Aqua’s reservoirs and the surrounding lands are home to many native species of concern. For example, the Pickering Reservoir in Chester County, Pennsylvania attracts rare and endangered species including the redbelly turtle, nesting bald eagles and great blue herons, as well as rare plants like the netted chainfern.
Aqua plays an active role in protecting and restoring these land and water habitats in the communities we serve. Such habitats are essential for biodiversity, as well as for source water protection. Currently, we protect more than 7,600 acres of lands and habitats at over a dozen locations across our eight states.
Restoration by the numbers
We are committed to doing all we can to preserve natural habitats, from planting trees and participating in stream cleanups to supporting grant programs that serve to improve water and habitat quality. Aqua staff also volunteer their time to restore natural habitats by removing invasive plants and planting natives.
Additionally, our Green Lane Bird Sanctuary in Montgomery County, Pennsylvania aims to protect resident and migrating waterfowl in an Audubon Important Bird Area, where more than 270 bird species have been recorded.
Freshwater Mussel Recovery Program

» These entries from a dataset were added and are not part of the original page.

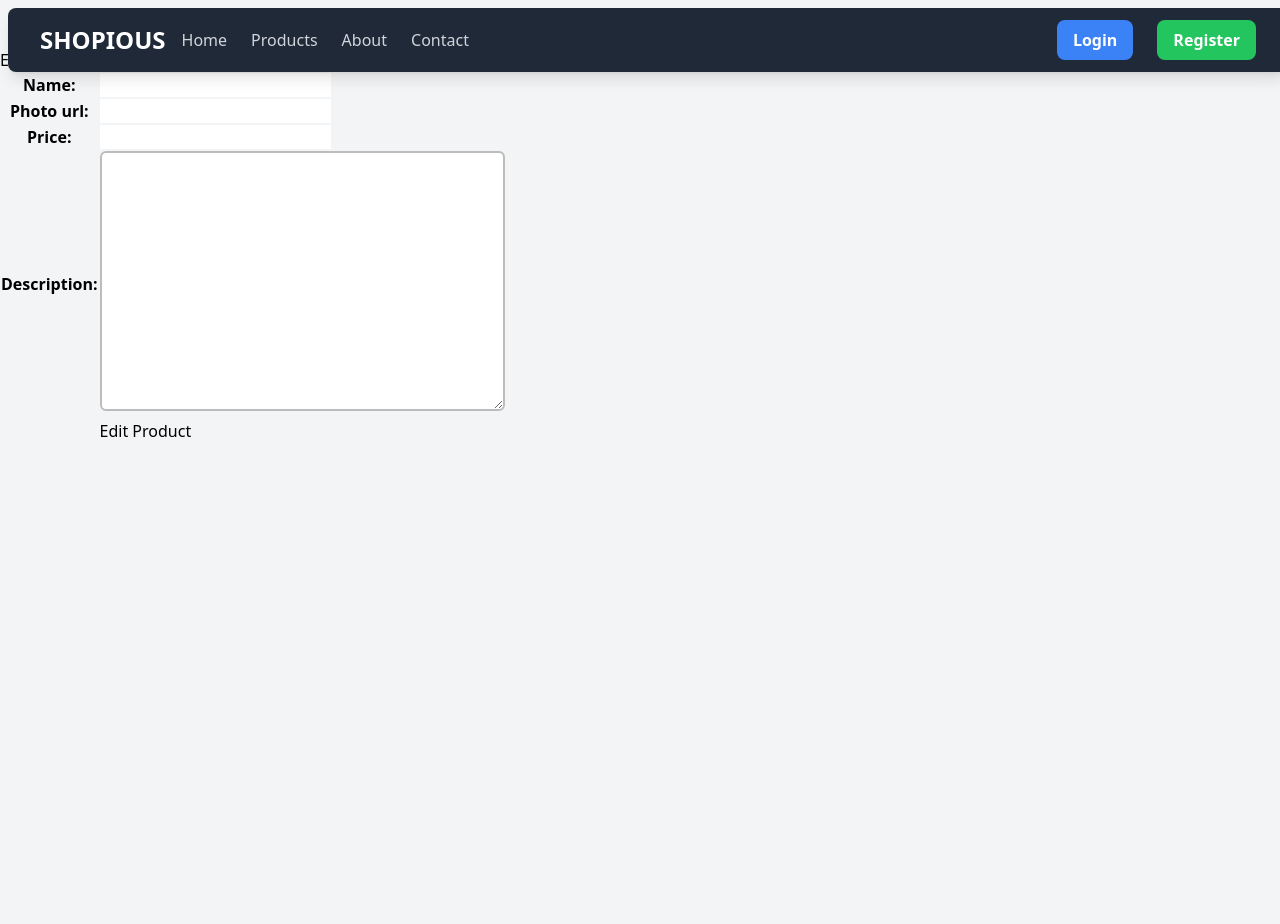
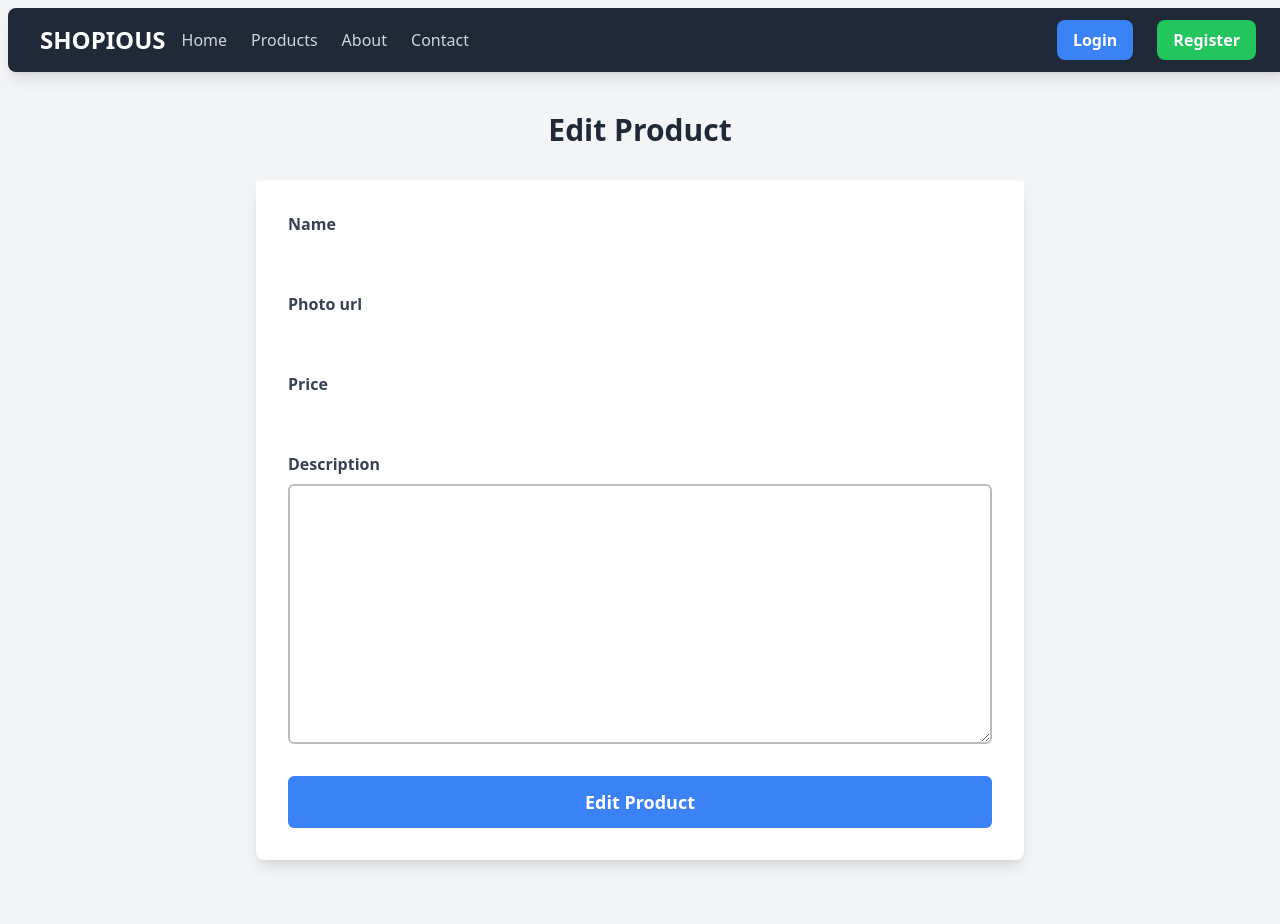
Before and after one commit to lutpiieee/shopious, a Django app: template main/templates/edit_product.html in a window 1280 px wide. Before the commit the page ends 437 px from the top, so only its background shows below. Run offline with Django 5.2, Linux system fonts and the light colour scheme; the template is opened without the code that fills it: values that come from a table or form of the project are taken from there, others are empty; some libraries are stand-ins or nearby versions.

Commit message:
update progres shopious

```diff
--- a/main/templates/edit_product.html
+++ b/main/templates/edit_product.html
@@ -5,19 +5,37 @@
 {% block content %}
 {% include 'navbar.html' %}
 
-<h1>Edit Product</h1>
+<!-- Page Title -->
+<div class="max-w-3xl mx-auto my-16">
+  <h1 class="text-3xl font-bold text-center text-gray-800 mb-8">Edit Product</h1>
 
-<form method="POST">
+  <!-- Form Section -->
+  <form method="POST" enctype="multipart/form-data" class="bg-white p-8 rounded-lg shadow-lg">
     {% csrf_token %}
-    <table>
-        {{ form.as_table }}
-        <tr>
-            <td></td>
-            <td>
-                <input type="submit" value="Edit Product"/>
-            </td>
-        </tr>
-    </table>
-</form>
+
+    <!-- Form Fields -->
+    <div class="space-y-6">
+      <!-- Render form fields dynamically -->
+      {% for field in form %}
+      <div class="flex flex-col">
+        <!-- Label -->
+        <label class="text-gray-700 font-semibold mb-2" for="{{ field.id_for_label }}">{{ field.label }}</label>
+        <!-- Input Field -->
+        {{ field }}
+
+        <!-- Error Handling -->
+        {% if field.errors %}
+          <p class="text-red-500 text-sm mt-1">{{ field.errors }}</p>
+        {% endif %}
+      </div>
+      {% endfor %}
+    </div>
+
+    <!-- Submit Button -->
+    <div class="mt-8">
+      <button type="submit" class="w-full bg-blue-500 text-white py-3 px-6 rounded-md font-bold text-lg hover:bg-blue-600 transition duration-300">Edit Product</button>
+    </div>
+  </form>
+</div>
 
 {% endblock %}
```
Also changed, not shown: main/templates/card_product.html (+8 -2 lines), static/images/image.png (added).
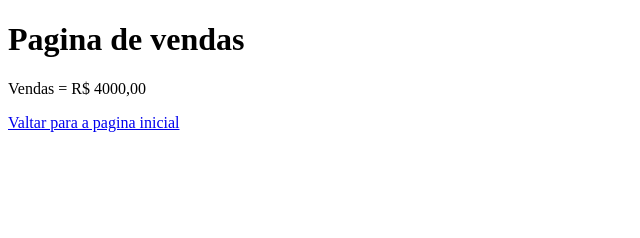
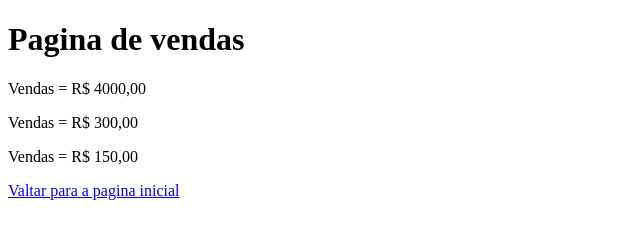
Before and after one commit to denioOliveira/aulagithub, a plain HTML site: page vendas.html in a window 1280 px wide. Shown: the whole page, without its empty margins (0-640 px from the left). Drawn offline with Linux system fonts and the light colour scheme.

Commit message:
acrescimo dos valores de vendas

```diff
--- a/vendas.html
+++ b/vendas.html
@@ -9,6 +9,8 @@
 <body>
    <h1>Pagina de vendas</h1>
    <p>Vendas = R$ 4000,00</p>
+   <p>Vendas = R$ 300,00</p>
+   <p>Vendas = R$ 150,00</p>
    <a href="index.html">Valtar para a pagina inicial</a>
 </body>
 </html>
```
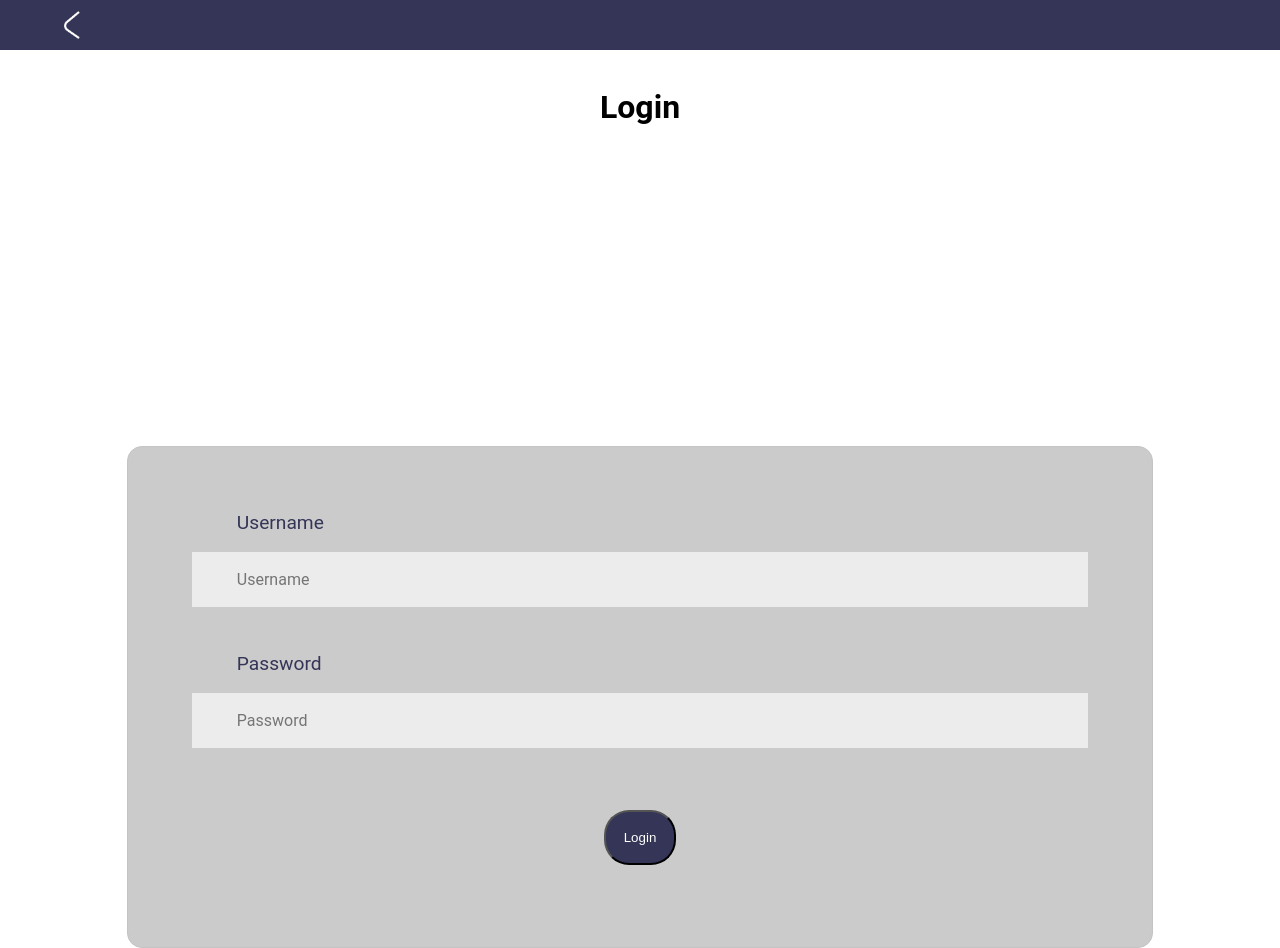
After one commit to Ramon96/Project-tech-team8, a Node server app: page /login in a window 1280 px wide. The commit adds this page. Run offline with Node 20, Linux system fonts and the light colour scheme; some libraries are stand-ins or nearby versions.

Commit message:
:heavy_plus_sign: added login functionality

```diff
--- a/app.js
+++ b/app.js
@@ -10,9 +10,9 @@ var expressValidator = require('express-validator');
 var expressSession = require('express-session');
 
 
-
 // define routes
 var indexRouter = require('./routes/index');
+var loginRouter = require('./routes/login');
 var editpfRouter = require('./routes/editprofile');
 var signupRouter = require('./routes/signup');
 var matchingRouter = require('./routes/match');
@@ -41,6 +41,7 @@ app.use('/', indexRouter);
 app.use('/edit', editpfRouter);
 app.use('/signup', signupRouter);
 app.use('/match', matchingRouter);
+app.use('/login', loginRouter);
 
 
 // catch 404 and forward to error handler
--- /dev/null
+++ b/routes/login.js
@@ -0,0 +1,51 @@
+var express = require('express');
+var router = express.Router();
+var mongoose = require('mongoose');
+var bcrypt = require('bcrypt');
+
+var userData = mongoose.model('UserData');
+
+
+router.get('/', function (req, res) {
+    res.render('login', {
+        error: req.session.errormessage
+    });
+    req.session.errormessage = null;
+});
+
+router.post('/check', function (req, res) {
+    userData.findOne({
+        username: req.body.username
+    }, function (err, doc) {
+        if (doc.length == 0) {
+            //username doesnt exist
+            req.session.errormessage = "Invalid username";
+            res.redirect('/login');
+        } else {
+            bcrypt.compare(req.body.password, doc.password)
+                .then(function (isMatch) {
+                    if (!isMatch) {
+                        req.session.errormessage = "Invalid password";
+                        res.redirect('/login');
+                    }
+                    console.log("matched");
+                    req.session.loggedin = doc.username;
+                }).finally(function (err) {
+                    if (err) {
+                        console.log(err);
+                    }
+                    req.session.loggedin = doc.username;
+                    //must become redirect to edit (or matching if that gets done)
+                    res.redirect('/edit');
+                })
+                .catch(function (err) {
+                    return console.log(err);
+                });
+        }
+
+    });
+    // res.redirect('/login');
+
+});
+
+module.exports = router;
--- a/routes/signup.js
+++ b/routes/signup.js
@@ -84,6 +84,7 @@ router.post('/insert', function (req, res) {
                 req.session.userTaken = false;
                 req.session.loggedin = req.body.username;
                 var data = new userData(items);
+                console.log("entry added");
                 data.save();
                 res.redirect('/login');
             }
--- /dev/null
+++ b/views/login.hbs
@@ -0,0 +1,21 @@
+    <header>
+        <nav>
+            <ul>
+                <li><a href="/"><img src="/images/Arrow Back.png" alt="Go back to the overview page"></a></li>
+            </ul>
+        </nav>
+    </header>
+    <h1>Login</h1>
+<form action="/login/check" method="POST">
+    <div id="loginContainer">
+        <label for="username">Username</label>
+        <input type="text" name="username" placeholder="Username">
+
+        <label for="password">Password</label>
+        <input type="password" name="password" placeholder="Password">
+
+        <button type="submit">Login</button>
+
+        {{#if error}} {{error}} {{/if}}
+    </div>
+</form>
--- a/views/partials/header.hbs
+++ b/views/partials/header.hbs
@@ -1,7 +1,7 @@
     <header>
         <nav>
             <ul>
-                <li><a href="/edit"><img src="/images/Arrow Back.png" alt="Go back to the overview page"></a></li>
+                <li><a href="/"><img src="/images/Arrow Back.png" alt="Go back to the overview page"></a></li>
             </ul>
         </nav>
     </header>
```
Also changed, not shown: views/testarea.hbs (+7 -0 lines).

Aqua is working with partners in the Delaware River Basin to bring back native freshwater mussel populations. Aqua is aiding the Freshwater Mussel Recovery Program being conducted at its Green Lane Reservoir by researchers at the Academy of Natural Sciences of Drexel University and the Partnership for the Delaware Estuary. If successful, these mussels will help restore natural populations and enhance habitat quality.
Aqua also has strict boating and quarantine policies, which have successfully prevented invasive mussel species, such as zebra mussels, from infesting these waters.
In Illinois, Aqua has taken a leadership role in working to protect water sources from nutrient runoff, which can negatively impact drinking water quality. Efforts have included working with local farmers to reduce nitrate runoff from agricultural activity into streams, rivers and lakes, including the Kankakee River, our water source for nearly 80,000 customers.
Aqua Illinois raises awareness and educates the local communities, lawmakers and the farmers about the importance of the Kankakee River, not only as a water source, but as a natural resource to the region. As a result, local farmers now plant cover crops, which significantly reduce nutrient runoff.
We have also partnered with the Illinois Farm Bureau and Illinois Fertilizer and Chemical Company to reduce nitrate runoff into Lake Vermilion.
Aqua Illinois, in association with the Lake Vermilion Water Quality Coalition, has hosted an annual Lake Vermilion Clean-Up Day for 14 years in a row. The event, which kicks off each year at Lake Vermilion County Park, was instituted to enhance the natural beauty and overall cleanliness of one of Vermilion County’s most vital natural resources.
2017 was the inaugural “Urban Turtle Festival," hosted by the Little River Wetland Project at Eagle Marsh in Fort Wayne, Indiana. Aqua Indiana's Midwest Wastewater Treatment Plant discharges into the Graham McCullough Ditch, which during high flow events flows into the wetland area.
In addition to Aqua Indiana's financial support for the event, we also participated, by educating attendees about the discovery of three endangered Blandings turtles in the marsh. “The presence of the endangered turtles in the backyard of our treatment facility is an affirmation that our wastewater treatment process is second to none," said Area Manager Jeff Gard who, along with his team, runs the plant.